A favourite spot was “The Elbow”. Here a rope was attached to a branch of a large tree overhanging the river. We could swing out over the river and drop off into the deeper water. This was great fun.
The river was not just a place for recreation. Regrettably, every 2 or 3 years one of the bush walkers who visited the area would drown. On notification of the tragedy the police would immediately conduct a search of the area. Seldom did they find a body at this stage. But they knew to return about a week later when they had the most unpleasant task of retrieving the bloated corpse.
After heavy rain the river would flood, bringing down a lot of debris in the process. The main (only?) casualty was the bridge at Freer’s Crossing. Initially it was only battered but eventually it was swept away. The army rebuilt the bridge but eventually it, too, suffered the same fate.
Rabbits formed a regular part of the diet. They were plentiful and were shot, caught in traps or chased out of their burrows by a ferret into a net. Some homes had a vegetable garden plus a few fruit trees (all organic produce, even if we did not realise it at the time). There were also eggs laid by chooks – all free range. Local cows provided milk and butter for their owners and neighbours. After the autumn rain there were mushrooms to be collected in the open paddocks. They were much more delicious than the ones sold in the shops these days.
In the 30s and 40s residents had to walk to Campbelltown to order supplies, ride a bike or travel in a horse and buggy. I was not until later in the 1940s that cars started to appear. Doug McKenna owned one of the first motor vehicles – a battered T-model Ford which had been converted to a ute.
A major development occurred around 1948 when Jim Roberts started a bus service. The route was from Campbelltown Station, via the Soldiers’ Settlement and Georges River Road, terminating at Carter’s Corner (the junction with Peter Meadows Road). It was later extended to Minto Station. A major catastrophe occurred when Jim Roberts was severely burned when petrol ignited while he was repairing one of the buses. The Kentlyn spirit came to the fore and as a result of generous donations from residents the bus service was able to continue to operate.
There were limited options for communication so locals took every opportunity to have a chat. Generally, this was when they visited one another or there was a problem to be solved. Despite the distances involved, every resident living on Georges River Road knew every other resident from Junction Road to the river. Quite a contrast to today when some may not even know the person who lives opposite.

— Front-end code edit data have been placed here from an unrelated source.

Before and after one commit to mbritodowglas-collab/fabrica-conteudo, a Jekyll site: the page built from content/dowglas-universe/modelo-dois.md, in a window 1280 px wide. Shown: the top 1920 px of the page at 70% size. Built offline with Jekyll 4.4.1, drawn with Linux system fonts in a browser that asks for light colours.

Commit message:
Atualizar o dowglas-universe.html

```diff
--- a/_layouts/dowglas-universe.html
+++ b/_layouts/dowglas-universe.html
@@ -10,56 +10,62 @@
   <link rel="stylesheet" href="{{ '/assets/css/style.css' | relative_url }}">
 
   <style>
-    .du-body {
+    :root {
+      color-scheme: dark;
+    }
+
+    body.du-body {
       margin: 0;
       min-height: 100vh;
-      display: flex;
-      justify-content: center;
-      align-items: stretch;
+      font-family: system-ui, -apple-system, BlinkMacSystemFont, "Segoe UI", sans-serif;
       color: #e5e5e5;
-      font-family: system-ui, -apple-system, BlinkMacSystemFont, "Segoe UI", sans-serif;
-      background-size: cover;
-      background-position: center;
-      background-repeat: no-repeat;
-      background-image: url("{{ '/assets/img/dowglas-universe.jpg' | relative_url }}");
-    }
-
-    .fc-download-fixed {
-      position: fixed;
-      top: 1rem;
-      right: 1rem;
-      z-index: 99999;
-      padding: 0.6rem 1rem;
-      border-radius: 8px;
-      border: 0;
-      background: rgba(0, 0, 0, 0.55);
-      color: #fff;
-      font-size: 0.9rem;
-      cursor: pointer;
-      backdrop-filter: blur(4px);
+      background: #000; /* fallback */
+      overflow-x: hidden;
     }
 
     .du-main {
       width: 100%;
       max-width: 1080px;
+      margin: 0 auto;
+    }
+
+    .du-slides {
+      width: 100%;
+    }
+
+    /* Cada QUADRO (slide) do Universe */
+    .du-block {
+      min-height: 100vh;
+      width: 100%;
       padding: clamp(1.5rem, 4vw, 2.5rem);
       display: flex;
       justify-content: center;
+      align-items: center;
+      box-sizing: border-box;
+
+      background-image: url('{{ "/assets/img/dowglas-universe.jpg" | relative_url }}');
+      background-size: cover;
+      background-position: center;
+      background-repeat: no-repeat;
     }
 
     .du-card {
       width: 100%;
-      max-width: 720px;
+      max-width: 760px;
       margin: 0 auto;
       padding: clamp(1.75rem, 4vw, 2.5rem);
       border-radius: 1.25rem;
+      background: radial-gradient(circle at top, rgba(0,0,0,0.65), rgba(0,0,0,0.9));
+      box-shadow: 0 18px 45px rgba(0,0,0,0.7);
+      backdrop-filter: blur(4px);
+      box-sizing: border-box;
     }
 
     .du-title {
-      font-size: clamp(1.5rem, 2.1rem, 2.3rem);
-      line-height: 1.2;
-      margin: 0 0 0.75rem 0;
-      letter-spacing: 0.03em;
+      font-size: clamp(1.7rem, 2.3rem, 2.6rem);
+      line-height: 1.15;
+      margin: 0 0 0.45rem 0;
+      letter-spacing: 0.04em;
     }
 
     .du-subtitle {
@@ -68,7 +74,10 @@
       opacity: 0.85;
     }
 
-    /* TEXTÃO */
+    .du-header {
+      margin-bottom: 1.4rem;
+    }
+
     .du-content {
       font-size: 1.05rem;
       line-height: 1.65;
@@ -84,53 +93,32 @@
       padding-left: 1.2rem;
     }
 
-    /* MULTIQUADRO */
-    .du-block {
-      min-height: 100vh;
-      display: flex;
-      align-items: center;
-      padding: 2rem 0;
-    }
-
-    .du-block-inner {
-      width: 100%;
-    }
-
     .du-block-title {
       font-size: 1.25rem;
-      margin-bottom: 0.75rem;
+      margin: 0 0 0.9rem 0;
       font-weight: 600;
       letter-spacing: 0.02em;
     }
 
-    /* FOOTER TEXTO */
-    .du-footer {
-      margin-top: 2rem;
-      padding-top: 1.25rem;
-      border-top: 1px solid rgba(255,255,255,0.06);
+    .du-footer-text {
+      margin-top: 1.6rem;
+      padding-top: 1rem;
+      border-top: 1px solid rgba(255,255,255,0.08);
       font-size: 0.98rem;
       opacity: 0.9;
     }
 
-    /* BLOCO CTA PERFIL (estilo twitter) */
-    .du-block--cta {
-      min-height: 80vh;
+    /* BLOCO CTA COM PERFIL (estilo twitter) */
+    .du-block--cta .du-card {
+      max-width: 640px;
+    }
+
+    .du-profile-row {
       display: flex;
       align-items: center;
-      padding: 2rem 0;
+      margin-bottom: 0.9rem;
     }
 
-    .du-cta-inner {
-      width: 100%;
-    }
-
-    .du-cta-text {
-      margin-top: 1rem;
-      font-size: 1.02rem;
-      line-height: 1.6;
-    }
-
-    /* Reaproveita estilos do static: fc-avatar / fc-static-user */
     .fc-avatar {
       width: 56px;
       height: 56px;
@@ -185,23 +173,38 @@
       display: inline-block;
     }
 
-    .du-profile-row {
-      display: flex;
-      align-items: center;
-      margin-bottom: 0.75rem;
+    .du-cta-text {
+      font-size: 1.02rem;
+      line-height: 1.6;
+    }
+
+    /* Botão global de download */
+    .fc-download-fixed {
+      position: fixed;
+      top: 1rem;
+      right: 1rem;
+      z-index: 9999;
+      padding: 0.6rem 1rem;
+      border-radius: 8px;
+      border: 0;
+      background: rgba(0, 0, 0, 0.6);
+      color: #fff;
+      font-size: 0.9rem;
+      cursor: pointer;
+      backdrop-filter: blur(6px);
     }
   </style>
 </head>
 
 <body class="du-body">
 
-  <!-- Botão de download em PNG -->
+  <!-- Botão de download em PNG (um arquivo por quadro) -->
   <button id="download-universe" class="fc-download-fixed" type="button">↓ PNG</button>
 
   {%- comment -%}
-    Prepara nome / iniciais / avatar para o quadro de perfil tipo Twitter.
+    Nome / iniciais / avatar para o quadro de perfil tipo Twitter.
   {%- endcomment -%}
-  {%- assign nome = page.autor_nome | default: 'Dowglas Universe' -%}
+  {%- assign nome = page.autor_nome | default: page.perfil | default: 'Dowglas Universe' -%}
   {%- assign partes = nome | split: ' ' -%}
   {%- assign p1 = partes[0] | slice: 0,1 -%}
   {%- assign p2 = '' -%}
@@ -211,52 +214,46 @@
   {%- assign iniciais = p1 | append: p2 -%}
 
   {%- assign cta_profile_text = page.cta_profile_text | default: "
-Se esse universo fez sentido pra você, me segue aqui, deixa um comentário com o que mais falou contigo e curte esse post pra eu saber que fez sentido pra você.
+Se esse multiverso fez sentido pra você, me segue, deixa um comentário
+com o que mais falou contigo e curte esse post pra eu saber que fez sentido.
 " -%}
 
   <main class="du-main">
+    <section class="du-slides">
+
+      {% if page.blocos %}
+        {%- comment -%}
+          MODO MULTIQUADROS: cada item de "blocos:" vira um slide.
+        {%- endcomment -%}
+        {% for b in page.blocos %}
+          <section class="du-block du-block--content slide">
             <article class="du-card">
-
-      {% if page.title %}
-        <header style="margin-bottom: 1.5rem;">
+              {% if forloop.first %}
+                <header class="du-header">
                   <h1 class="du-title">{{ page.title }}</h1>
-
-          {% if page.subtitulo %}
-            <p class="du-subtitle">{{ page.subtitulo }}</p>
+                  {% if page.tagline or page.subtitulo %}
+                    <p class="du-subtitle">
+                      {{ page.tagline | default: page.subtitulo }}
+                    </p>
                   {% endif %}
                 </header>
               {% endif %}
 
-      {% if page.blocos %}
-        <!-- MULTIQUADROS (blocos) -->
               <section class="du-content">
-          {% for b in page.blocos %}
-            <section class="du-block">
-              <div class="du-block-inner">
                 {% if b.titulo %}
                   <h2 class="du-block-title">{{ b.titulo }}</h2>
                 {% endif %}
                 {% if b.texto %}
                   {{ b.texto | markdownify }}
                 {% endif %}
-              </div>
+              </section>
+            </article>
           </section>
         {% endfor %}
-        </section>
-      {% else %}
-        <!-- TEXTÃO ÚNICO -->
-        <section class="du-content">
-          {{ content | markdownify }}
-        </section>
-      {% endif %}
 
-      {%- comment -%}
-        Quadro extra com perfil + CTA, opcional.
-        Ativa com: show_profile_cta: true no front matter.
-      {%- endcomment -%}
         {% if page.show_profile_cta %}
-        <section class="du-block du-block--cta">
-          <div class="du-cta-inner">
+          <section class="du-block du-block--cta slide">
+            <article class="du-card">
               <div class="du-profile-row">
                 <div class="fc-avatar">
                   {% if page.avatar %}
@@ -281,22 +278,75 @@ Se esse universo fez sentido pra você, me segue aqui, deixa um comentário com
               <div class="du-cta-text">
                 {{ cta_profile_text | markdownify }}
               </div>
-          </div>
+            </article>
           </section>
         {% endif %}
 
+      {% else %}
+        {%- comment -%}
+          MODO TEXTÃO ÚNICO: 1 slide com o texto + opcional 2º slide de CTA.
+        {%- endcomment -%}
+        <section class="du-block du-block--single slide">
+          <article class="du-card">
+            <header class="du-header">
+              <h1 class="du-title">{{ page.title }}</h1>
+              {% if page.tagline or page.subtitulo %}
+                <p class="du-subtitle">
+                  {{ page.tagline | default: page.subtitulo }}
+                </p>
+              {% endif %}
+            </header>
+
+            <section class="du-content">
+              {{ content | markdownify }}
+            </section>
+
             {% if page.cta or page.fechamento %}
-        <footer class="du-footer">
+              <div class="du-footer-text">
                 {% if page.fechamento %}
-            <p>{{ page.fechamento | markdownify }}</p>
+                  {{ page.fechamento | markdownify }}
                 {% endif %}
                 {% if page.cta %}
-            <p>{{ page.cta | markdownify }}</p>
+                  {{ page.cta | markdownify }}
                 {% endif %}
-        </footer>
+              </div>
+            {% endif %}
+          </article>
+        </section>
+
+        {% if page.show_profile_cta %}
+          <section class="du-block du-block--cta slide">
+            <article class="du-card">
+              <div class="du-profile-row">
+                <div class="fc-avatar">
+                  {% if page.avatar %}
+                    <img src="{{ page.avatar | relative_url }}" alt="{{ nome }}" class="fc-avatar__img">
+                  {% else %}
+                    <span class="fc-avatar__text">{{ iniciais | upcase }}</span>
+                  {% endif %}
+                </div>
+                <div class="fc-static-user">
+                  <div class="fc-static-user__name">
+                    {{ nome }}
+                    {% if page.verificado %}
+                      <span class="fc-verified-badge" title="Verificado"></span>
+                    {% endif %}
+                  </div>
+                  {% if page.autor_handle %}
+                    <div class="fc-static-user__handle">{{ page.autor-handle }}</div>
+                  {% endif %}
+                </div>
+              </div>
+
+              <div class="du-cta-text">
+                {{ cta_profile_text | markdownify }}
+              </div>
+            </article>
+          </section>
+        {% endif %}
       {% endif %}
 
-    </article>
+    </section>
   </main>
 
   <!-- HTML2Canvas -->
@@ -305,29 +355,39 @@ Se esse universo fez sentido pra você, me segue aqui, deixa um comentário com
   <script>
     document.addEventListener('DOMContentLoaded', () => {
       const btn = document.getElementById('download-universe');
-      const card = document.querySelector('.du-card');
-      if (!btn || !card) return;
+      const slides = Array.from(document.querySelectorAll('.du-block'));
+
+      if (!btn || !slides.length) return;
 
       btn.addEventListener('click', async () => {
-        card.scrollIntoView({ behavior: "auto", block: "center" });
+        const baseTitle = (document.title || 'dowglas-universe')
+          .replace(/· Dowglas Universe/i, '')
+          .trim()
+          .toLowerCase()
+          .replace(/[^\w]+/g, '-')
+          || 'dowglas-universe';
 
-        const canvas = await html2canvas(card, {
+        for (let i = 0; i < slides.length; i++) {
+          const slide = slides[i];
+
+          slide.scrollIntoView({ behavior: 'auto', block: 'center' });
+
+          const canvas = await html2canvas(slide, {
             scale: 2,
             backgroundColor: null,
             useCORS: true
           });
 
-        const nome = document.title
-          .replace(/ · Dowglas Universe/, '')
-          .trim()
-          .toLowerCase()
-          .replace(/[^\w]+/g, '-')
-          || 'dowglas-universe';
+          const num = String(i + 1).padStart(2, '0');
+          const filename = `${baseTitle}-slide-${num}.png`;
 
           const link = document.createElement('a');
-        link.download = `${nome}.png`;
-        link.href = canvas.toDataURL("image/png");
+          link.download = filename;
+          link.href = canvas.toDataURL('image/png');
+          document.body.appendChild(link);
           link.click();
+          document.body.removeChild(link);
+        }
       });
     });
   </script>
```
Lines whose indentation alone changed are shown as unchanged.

Local residents worked together to improve amenities in the area. The school had a Parents & Citizens Association and there was an Agriculture Bureau which served as a “Progress Association”. It was largely responsible for the location of Kentlyn Primary School. At one stage a cooperative was formed to buy wheat and other goods for the farms.
An early photograph of Kentlyn Primary School
Perhaps the major community effort was the erection of a hall near where Kentlyn School is now located. The land was donated by Mrs. N. Payne. Fund raising activities were held, including a Queen of Kentlyn competition. Voluntary labour did the rest. The finished product was basically 4 walls with a polished tallowwood floor.
Every Saturday night the hall became the centre of entertainment when a dance was held. Music was provided by a piano played by a volunteer. Supper was always served, thanks to the ladies who brought cakes to the gathering. Initially water for a cuppa was boiled in a kerosene tin over an open fire near the building. (One had to remember to place a green stick over the top of the tin to stop a smoke taste permeating the boiling water.) When electricity was connected, an urn was purchased to provide a much easier means of boiling the water. However, it was still necessary to go to the school to collect some water from the tank there.